A little over four years ago, we featured here on Open Culture a set of realistic images of people who don’t actually exist. They were, as we would now assume, wholly generated by an artificial-intelligence system, but back in 2018, there were still those who doubted that such a thing could be done without furtive human intervention. Now, after the release of tools like OpenAI’s ChatGPT and DALL‑E, few such doubters remain. In recent weeks, another OpenAI product has caused quite a stir despite having yet to be properly released: Sora, which can use text prompts to create not just replies in kind or still images, but minute-long video clips.
“This is simultaneously really impressive and really frightening,” says Youtuber Marques Brownlee in his introduction to Sora above. He examines some of the demo videos released so far by OpenAI, highlighting both their strengths and weaknesses.
It would be difficult not to feel at least a little astonishment at the result Sora has produced from the following prompt: “

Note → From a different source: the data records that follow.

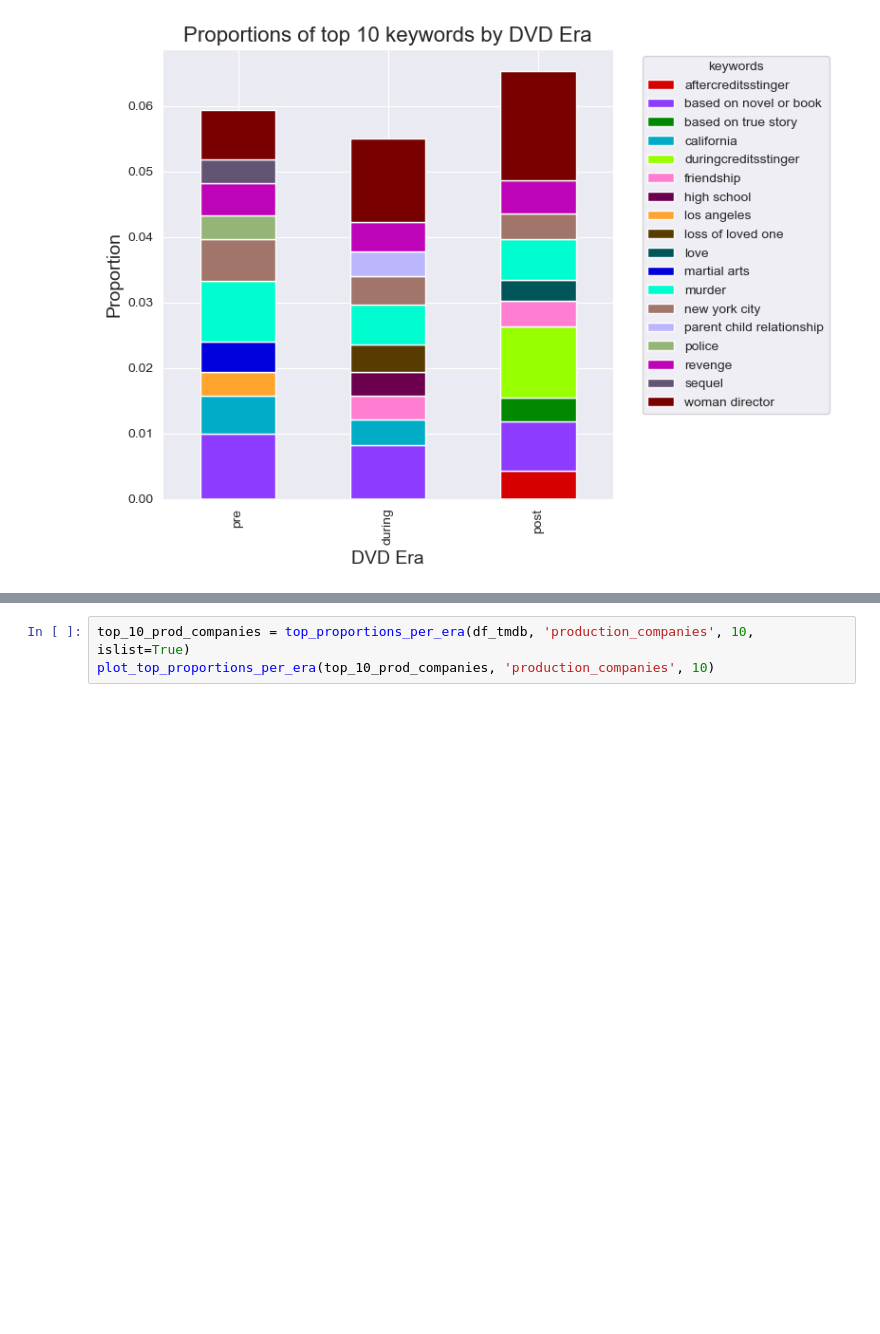
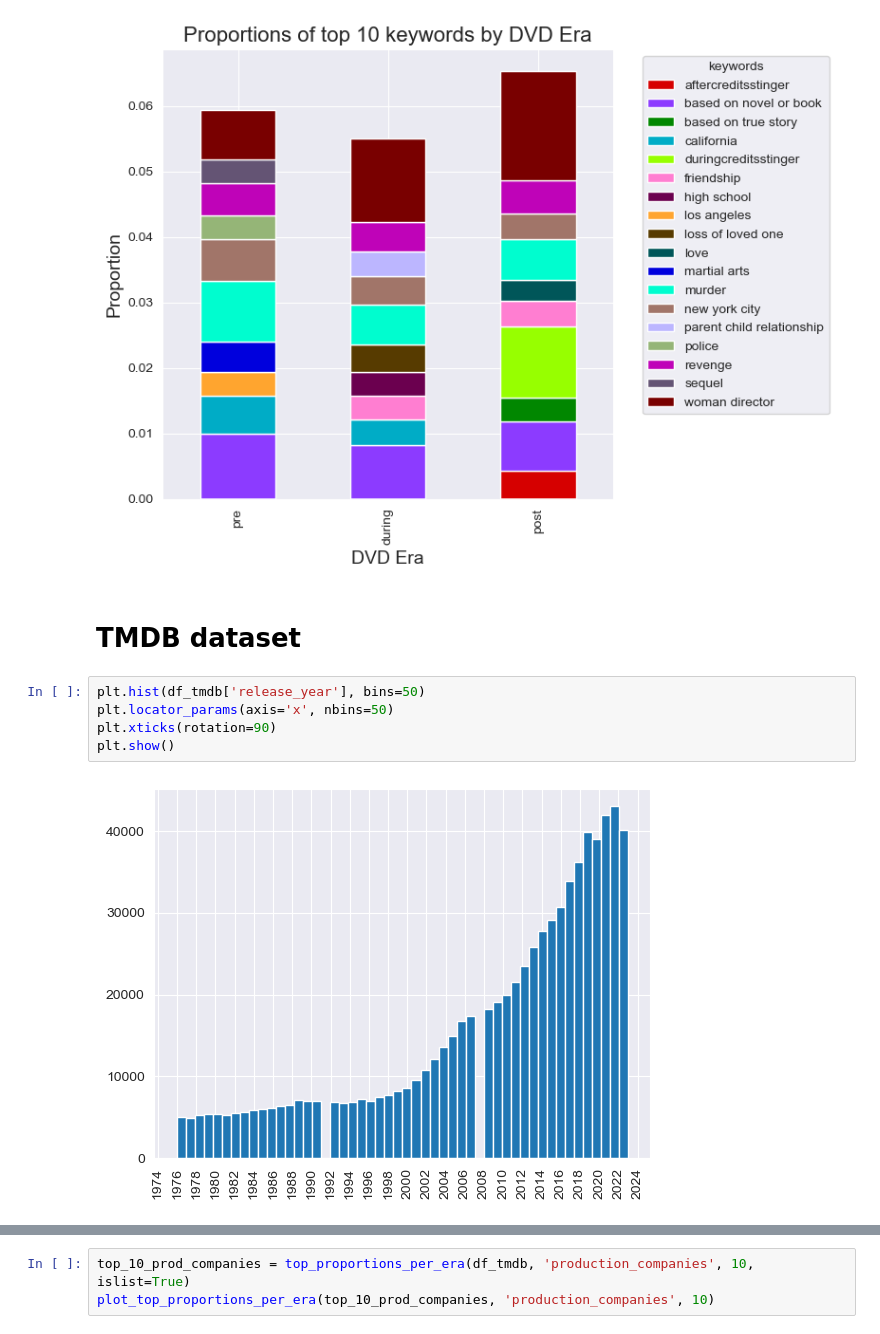
Before and after one commit to epfl-ada/ada-2024-project-databand, a Jupyter notebook: data_overview_CS.ipynb, the cells around one changed output, grey strips where cells are left out. Drawn from its saved outputs; the diff is of its cells as text; blank space fills up the shorter version.

```diff
--- a/data_overview_CS.ipynb
+++ b/data_overview_CS.ipynb
@@ -163,3 +163,12 @@ top_10_keyword =top_proportions_per_era(df_combined, 'keywords', 10, True)
 plot_top_proportions_per_era(top_10_keyword, 'keywords', 10)
 # %% [output]
 [figure]
+# %% [markdown]
+# TMDB dataset
+# %%
+plt.hist(df_tmdb['release_year'], bins=50)
+plt.locator_params(axis='x', nbins=50)
+plt.xticks(rotation=90)
+plt.show()
+# %% [output]
+[figure, added]
```
Also changed, not shown: parts of 3 cells of this notebook, 1 other file.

There’s something Blade Runner going on here, in more senses than one. The not-quite-human qualities about this “footage” do stand out on closer inspection, and in any case make the whole thing feel, as Bownlee puts it, “a little bit… off.” But as he also emphasizes, repeatedly, it was just a year ago that the bizarre AI-generated Will Smith eating spaghetti made the social-media rounds as a representation of the state of the art. The underlying technology has clearly come a long, long way since then, and though the material so far released by OpenAI may feel faintly awkward and “video-gamey,” they clearly show Sora’s capability to create videos plausible at first and even second glance.

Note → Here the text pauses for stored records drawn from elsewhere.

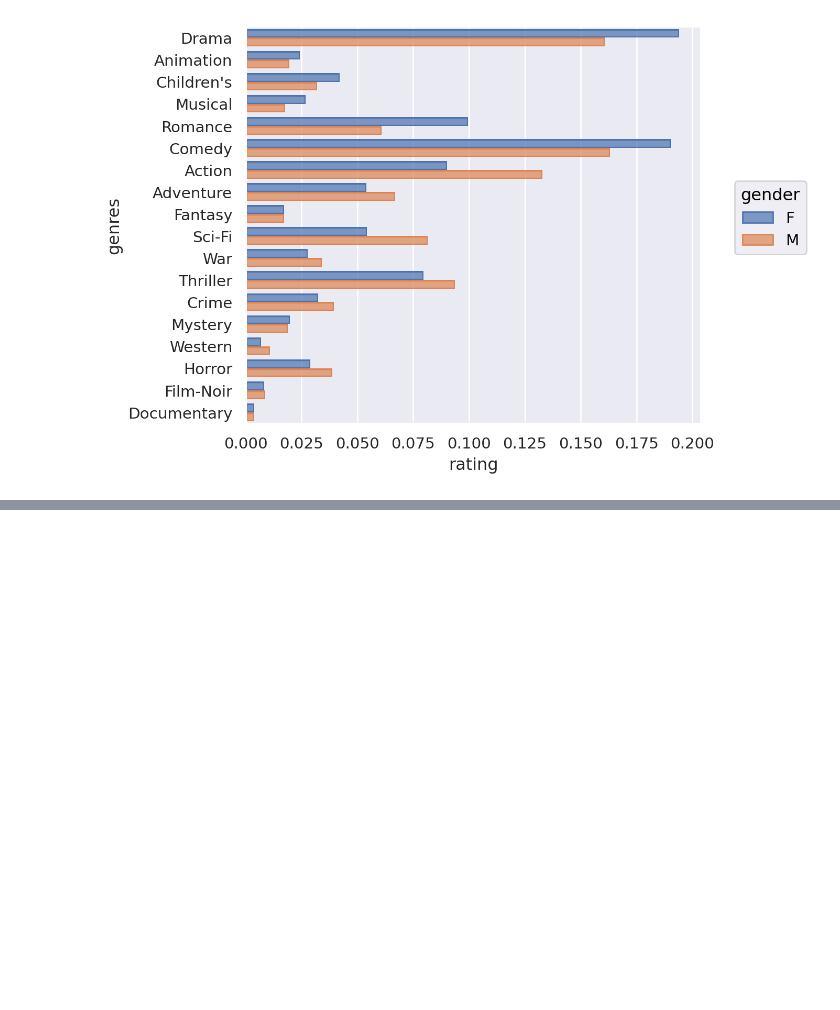
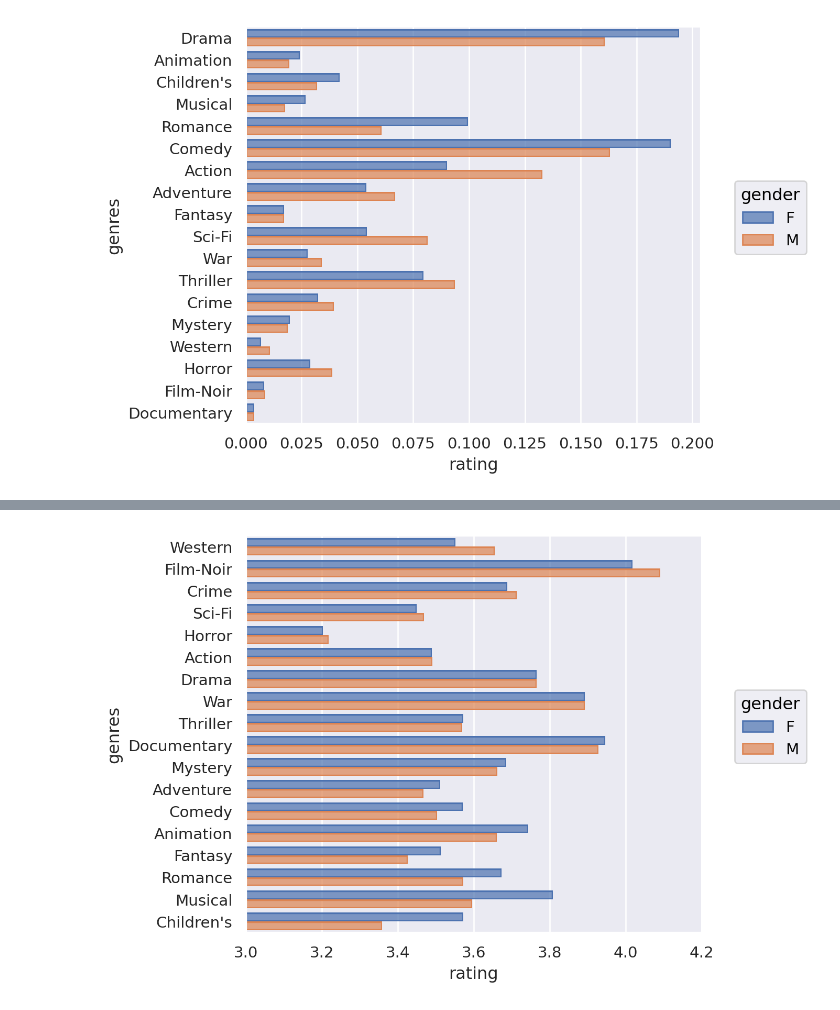
Before and after one commit to Felix-Silas/2024-1-Class, a Jupyter notebook: Data Analysis and Visualization/HW02_MovieLens_Exercise.ipynb, the cells around one changed output, grey strips where cells are left out. Cells and saved outputs as stored; diff of their text form; code cells hidden in the pictures; blank space fills up the shorter version.

```diff
--- a/Data Analysis and Visualization/HW02_MovieLens_Exercise.ipynb
+++ b/Data Analysis and Visualization/HW02_MovieLens_Exercise.ipynb
@@ -398,0 +413,4 @@ user_rating_long
+# %%
+# reset_index해야 살아남
+fm_mean = user_rating_long.groupby(["genres", "gender"])["rating"].mean().unstack().reset_index()
+fm_mean
@@ -398,0 +430,7 @@ user_rating_long
+# %%
+# Female - Male 계산
+fm_mean["F-M"] = fm_mean["F"] - fm_mean["M"]
+fm_mean_sorted = fm_mean.sort_values(by="F-M", ascending=True)
+
+order_fm = fm_mean_sorted.index.tolist()
+order_fm
@@ -398,0 +456,10 @@ user_rating_long
+# %%
+(
+    so.Plot(user_rating_long, x="rating", y="genres", color="gender")
+    .add(so.Bar(), so.Agg("mean"), so.Dodge())
+    .scale(y=so.Nominal(order=order_fm))
+    .limit(x=(3, 4.2))
+
+)
+# %% [output]
+[figure, added]
```
Also changed, not shown: parts of 21 cells of this notebook.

This may spell trouble not just for those currently in the stock-footage business, but also for those who happen to believe everything they watch. Brownlee calls the implications “insanely sketchy during an election year in the US,” but he may take some comfort in the fact that Sora is not, at the moment, available to the general public. There are also explainers, like the one from the Wall Street Journal video above, in which AI-industry professional Stephen Messer points out the telltale glitches of AI-generated video, many of which have to do with the finer details of physics and anatomy. And if you find yourself paying unusual attention to the consistency of the number digits on Messner’s hands, just tell yourself that this is how it feels to live in the future.
Based in Seoul, Colin Marshall writes and broadcasts on cities, language, and culture. His projects include the Substack newsletter Books on Cities, the book The Stateless City: a Walk through 21st-Century Los Angeles and the video series The City in Cinema. Follow him on Twitter at @colinmarshall or on Facebook.